WATERVILLE — The public will have a chance on May 8 to comment on a proposed $6 million interchange for entering and exiting Interstate 95 at Trafton Road, near the Sidney town line.

Construction of the interchange, proposed by Trafton Realty LLC, could start as soon as next year if it can be fully funded. The interchange would be around mile marker 124 on the interstate — three miles south of exit 127, which connects with Kennedy Memorial Drive in Waterville and Oakland, and four miles north of exit 120 for Lyons Road in Sidney.

The state Department of Transportation and Federal Highway Administration on April 1 approved an environmental assessment of the project for public comment and the public has 30 days to comment on the plan, according to Darryl Belz, a department project engineer.

The environmental assessment shows that the project’s road construction would affect 1.4 acres of wetland and about 2.6 acres of farmland.

Belz, as well as Cassandra Chase of the Federal Highway Administration, will discuss the proposal at the public meeting, scheduled for 6:30 p.m. to 8:30 p.m. May 8 at Spann Student Commons Summit Room at Thomas College at 180 West River Road.

Belz said the interchange construction is estimated to cost $4.7 million, with Trafton paying for the remaining design costs and permitting fees. The design probably would take 12 to 18 months.

A third of the construction cost would be paid by Trafton, a third by the state and a third by the city of Waterville.

The City Council would make the final decision about whether Waterville will help fund the interchange construction.

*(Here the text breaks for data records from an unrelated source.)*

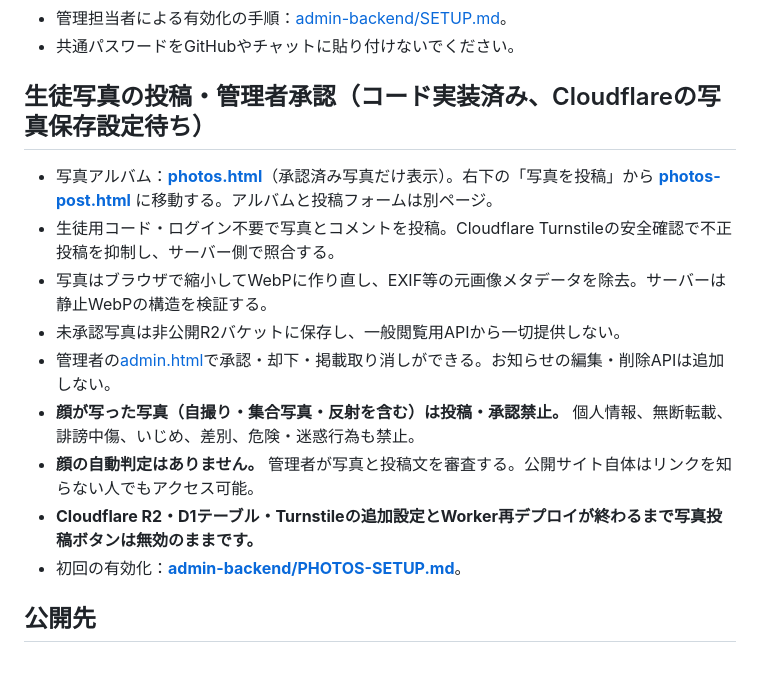
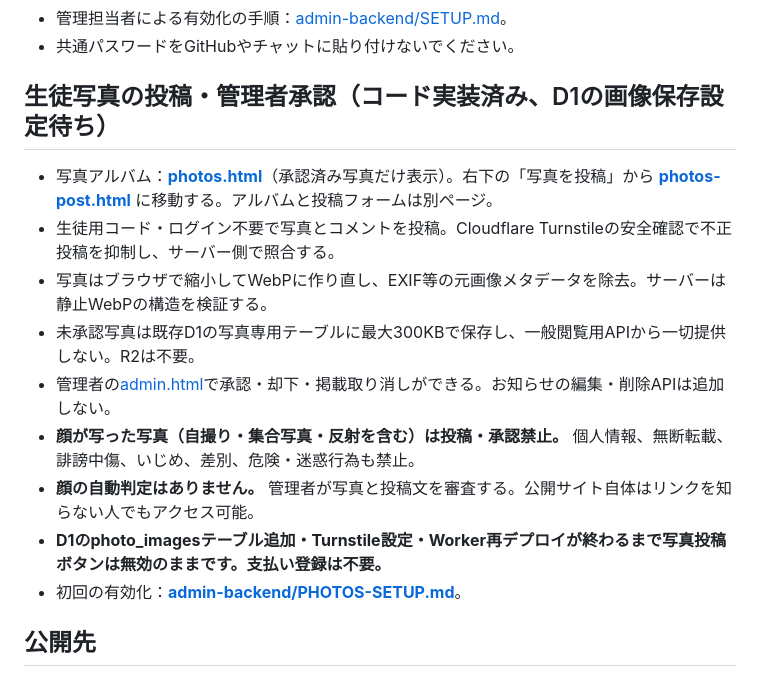
Before and after one commit to ban-ikura/hokkaido-trip, a Markdown page: README.md, the part around the change. GitHub-like rendering.

Commit message:
Document no-cost D1 image storage and limits

```diff
--- a/README.md
+++ b/README.md
@@ -33,16 +33,16 @@
 - 管理担当者による有効化の手順：[admin-backend/SETUP.md](admin-backend/SETUP.md)。
 - 共通パスワードをGitHubやチャットに貼り付けないでください。
 
-## 生徒写真の投稿・管理者承認（コード実装済み、Cloudflareの写真保存設定待ち）
+## 生徒写真の投稿・管理者承認（コード実装済み、D1の画像保存設定待ち）
 
 - 写真アルバム：**[photos.html](photos.html)**（承認済み写真だけ表示）。右下の「写真を投稿」から **[photos-post.html](photos-post.html)** に移動する。アルバムと投稿フォームは別ページ。
 - 生徒用コード・ログイン不要で写真とコメントを投稿。Cloudflare Turnstileの安全確認で不正投稿を抑制し、サーバー側で照合する。
 - 写真はブラウザで縮小してWebPに作り直し、EXIF等の元画像メタデータを除去。サーバーは静止WebPの構造を検証する。
-- 未承認写真は非公開R2バケットに保存し、一般閲覧用APIから一切提供しない。
+- 未承認写真は既存D1の写真専用テーブルに最大300KBで保存し、一般閲覧用APIから一切提供しない。R2は不要。
 - 管理者の[admin.html](admin.html)で承認・却下・掲載取り消しができる。お知らせの編集・削除APIは追加しない。
 - **顔が写った写真（自撮り・集合写真・反射を含む）は投稿・承認禁止。** 個人情報、無断転載、誹謗中傷、いじめ、差別、危険・迷惑行為も禁止。
 - **顔の自動判定はありません。** 管理者が写真と投稿文を審査する。公開サイト自体はリンクを知らない人でもアクセス可能。
-- **Cloudflare R2・D1テーブル・Turnstileの追加設定とWorker再デプロイが終わるまで写真投稿ボタンは無効のままです。**
+- **D1のphoto_imagesテーブル追加・Turnstile設定・Worker再デプロイが終わるまで写真投稿ボタンは無効のままです。支払い登録は不要。**
 - 初回の有効化：**[admin-backend/PHOTOS-SETUP.md](admin-backend/PHOTOS-SETUP.md)**。
 
 ## 公開先
```
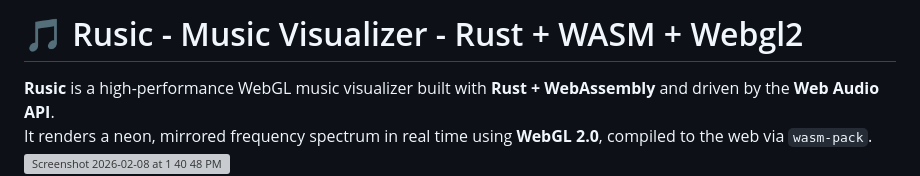
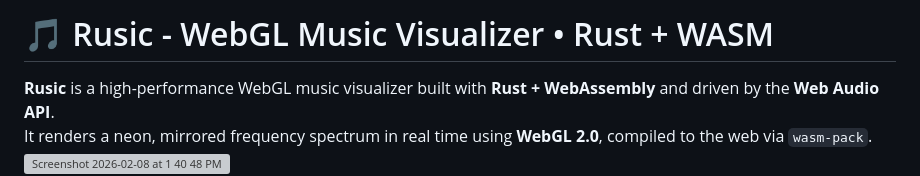
Before and after one commit to ABHIGYAN-MOHANTA/rusic, a Markdown page: README.md, the part around the change. GitHub-like rendering; grey boxes are pictures that could not be loaded.

```diff
--- a/README.md
+++ b/README.md
@@ -1,4 +1,4 @@
-# 🎵 Rusic - Music Visualizer - Rust + WASM + Webgl2
+# 🎵 Rusic - WebGL Music Visualizer • Rust + WASM
 
 **Rusic** is a high-performance WebGL music visualizer built with **Rust + WebAssembly** and driven by the **Web Audio API**.
 It renders a neon, mirrored frequency spectrum in real time using **WebGL 2.0**, compiled to the web via `wasm-pack`.
```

If the city declines, money would have to be found another way.

“Until the funding becomes available, the project will not move forward,” Belz said.

City Manager Michael Roy said Waterville could afford to fund its one-third share only through tax increment financing.

“I think, really, that’s our only possible financing vehicle at this point in time,” Roy said. “It certainly is possible the city would borrow money, but it’s really not likely.”

Trafton, the developer, owns 921 acres off Trafton Road in Waterville and Sidney and houses Mid-State Machine and other businesses in its building at the corner of Trafton and West River Roads.

A report the interchange’s construction got conditional approval from the state transportation department and Federal Highway Administration more than a year ago.

Proponents of the interchange say it would help improve regional mobility; ease traffic flow on Kennedy Memorial Drive; improve transportation in the area to complement support of existing land, water, sewer, electric and natural gas investments south of Kennedy Memorial Drive; and expand freight and passenger transportation connectivity. Officials also say it would address traffic congestion forecast for the I-95 interchange at Kennedy Memorial Drive, minimize emergency response times for vehicles going to MaineGeneral Medical Center’s Alfond Center for Health in Augusta, and maximize diversion of truck freight traffic onto I-95 and off secondary roads.

Some critics of the plan, including Waterville residents who have written letters to the editor published in the Morning Sentinel, say they’re concerned about increased traffic in a quiet, rural setting.

Traffic on that area of I-95 averages about 13,500 cars each day going north and south, according to the environmental assessment.

The 227,000-square-foot Trafton Properties Inc. industrial building at the corner of Trafton and West River roads, which houses tenants in manufacturing, warehousing and distribution, is less than a mile from where the interchange would be built. Years ago, the building housed the Wyandotte woolen mill.

Harry Kojoian, vice president of operations of Trafton Properties, said recently that his company hopes to construct two more buildings on Trafton Road that would increase the light manufacturing space by 450,000 square feet.

Roy, the Waterville city manager, said he supports the interchange project. With a full industrial facility, Trafton has shown it can entice businesses to the area and provide jobs, and an interchange could foster more of the types of businesses Trafton houses now, Roy said.

The city has few opportunities to expand its tax base, and this would be a way to do that, according to Roy.

“The city of Waterville’s desire to grow to the south of (Kennedy Memorial Drive) is likely to be constrained under Maine’s traffic movement law unless viable traffic capacity improvements are instituted,” the environmental assessment states.

Belz said the May 8 meeting will start with a PowerPoint presentation, and then the public can ask questions.

“I think it’s a very, very important project in helping the city to expand its tax base,” he said.

The assessment is available for public review at City Hall, the Waterville Public Library, the Sidney Town Office, the state Department of Transportation library in Augusta and the Maine State Library. It also is available online at the state transportation department website.

Public comments can be made at the May 8 meeting; written comments may be sent to Belz at Bureau of Planning, 16 State House Station, Augusta, ME 04333-0016; or [email protected]

Comments may be sent to Chase at Edmund S. Muskie Federal Building, 40 Western Ave., Room 614, Augusta, ME 04330; or [email protected]

Amy Calder — 861-9247[email protected]Twitter: @AmyCalder17